___ Source material ___
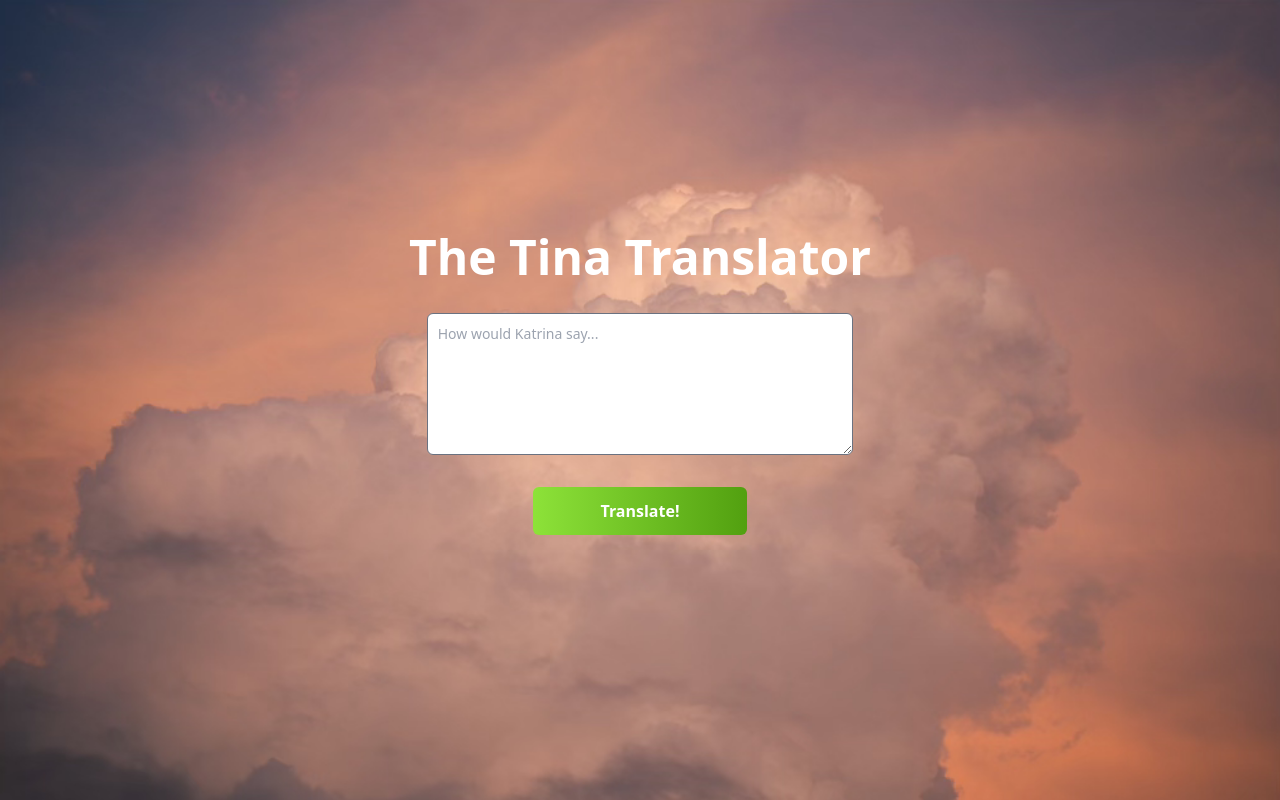
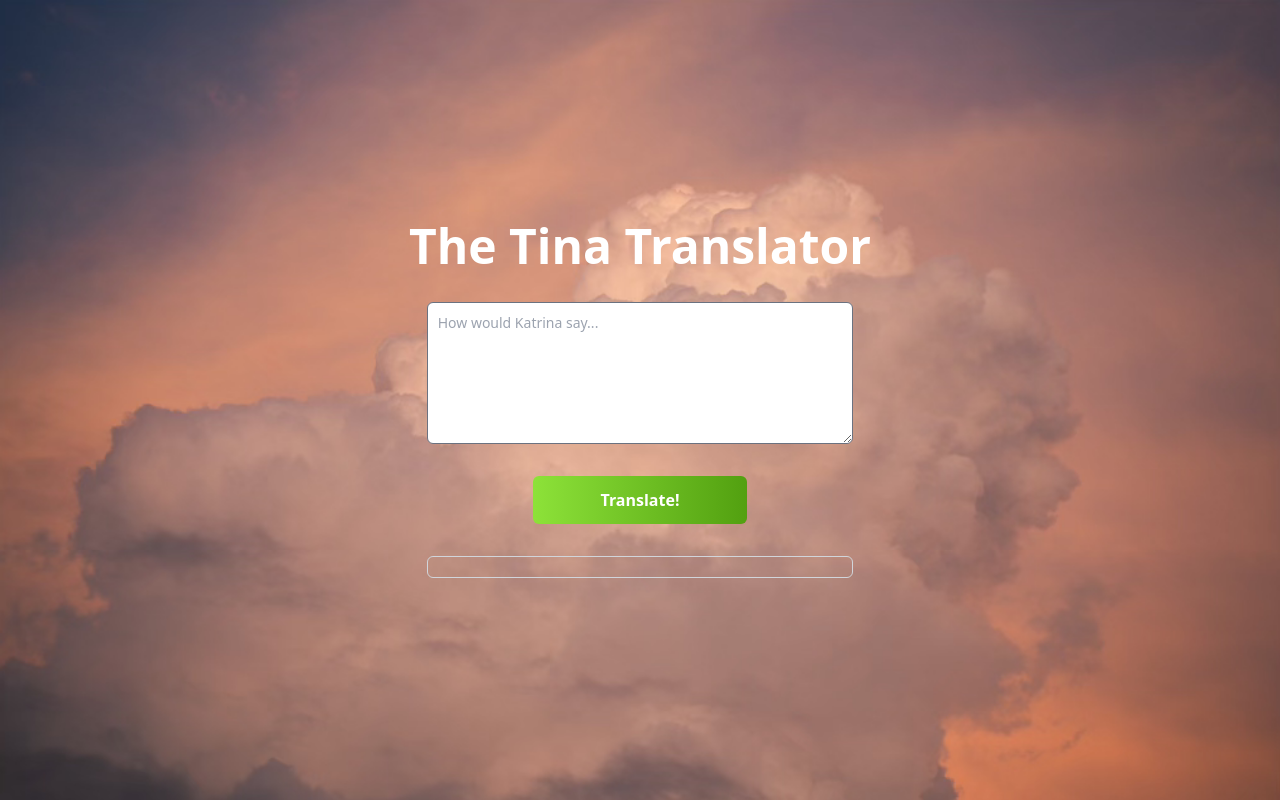
Before and after one commit to kodename-kian/tina-translator, a React (Vite) app: page / in a window 1280 px wide. Built offline with nearby package versions, Linux system fonts and the light colour scheme; no server answers.

Commit message:
quality of life + DOTENV key hiding

```diff
--- a/package.json
+++ b/package.json
@@ -10,6 +10,7 @@
     "preview": "vite preview"
   },
   "dependencies": {
+    "dotenv": "^16.4.5",
     "openai": "^4.40.1",
     "react": "^18.2.0",
     "react-dom": "^18.2.0"
--- a/src/App.jsx
+++ b/src/App.jsx
@@ -27,7 +27,7 @@ function App() {
             The Tina Translator
           </p>
 
-          <textarea id="text" rows="6"
+          <textarea id="text" rows="6" maxlength="500"
                     className="block p-2.5 w-1/3 text-sm rounded-md border border-gray-500
                           focus:ring-2 focus:ring-reef-950"
                     placeholder="How would Katrina say..."
@@ -42,7 +42,8 @@ function App() {
             Translate!
           </button>
 
-          <p id="response"> </p>
+          <div id="response"
+               className="block p-2.5 w-1/3 rounded-md border border-gray-300 text-white font-bold"> </div>
 
         </div>
       </div>
--- a/src/backend.jsx
+++ b/src/backend.jsx
@@ -1,6 +1,6 @@
 import OpenAI from "openai";
 
-const openai = new OpenAI({"apiKey": "APIKEY_GOES_HERE",
+const openai = new OpenAI({"apiKey": import.meta.env.VITE_KEY,
                            dangerouslyAllowBrowser: true});
 
 export async function makeQuery(query) {
```
Also changed, not shown: 2 other files (tests, documents, lock files or other folders).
___
_Prompt_: In your copy, the listing above should appear word for word, with no images.

_Output_:
Before and after one commit to kodename-kian/tina-translator, a React (Vite) app: page / in a window 1280 px wide. Built offline with nearby package versions, Linux system fonts and the light colour scheme; no server answers.

Commit message:
quality of life + DOTENV key hiding

```diff
--- a/package.json
+++ b/package.json
@@ -10,6 +10,7 @@
     "preview": "vite preview"
   },
   "dependencies": {
+    "dotenv": "^16.4.5",
     "openai": "^4.40.1",
     "react": "^18.2.0",
     "react-dom": "^18.2.0"
--- a/src/App.jsx
+++ b/src/App.jsx
@@ -27,7 +27,7 @@ function App() {
             The Tina Translator
           </p>
 
-          <textarea id="text" rows="6"
+          <textarea id="text" rows="6" maxlength="500"
                     className="block p-2.5 w-1/3 text-sm rounded-md border border-gray-500
                           focus:ring-2 focus:ring-reef-950"
                     placeholder="How would Katrina say..."
@@ -42,7 +42,8 @@ function App() {
             Translate!
           </button>
 
-          <p id="response"> </p>
+          <div id="response"
+               className="block p-2.5 w-1/3 rounded-md border border-gray-300 text-white font-bold"> </div>
 
         </div>
       </div>
--- a/src/backend.jsx
+++ b/src/backend.jsx
@@ -1,6 +1,6 @@
 import OpenAI from "openai";
 
-const openai = new OpenAI({"apiKey": "APIKEY_GOES_HERE",
+const openai = new OpenAI({"apiKey": import.meta.env.VITE_KEY,
                            dangerouslyAllowBrowser: true});
 
 export async function makeQuery(query) {
```
Also changed, not shown: 2 other files (tests, documents, lock files or other folders).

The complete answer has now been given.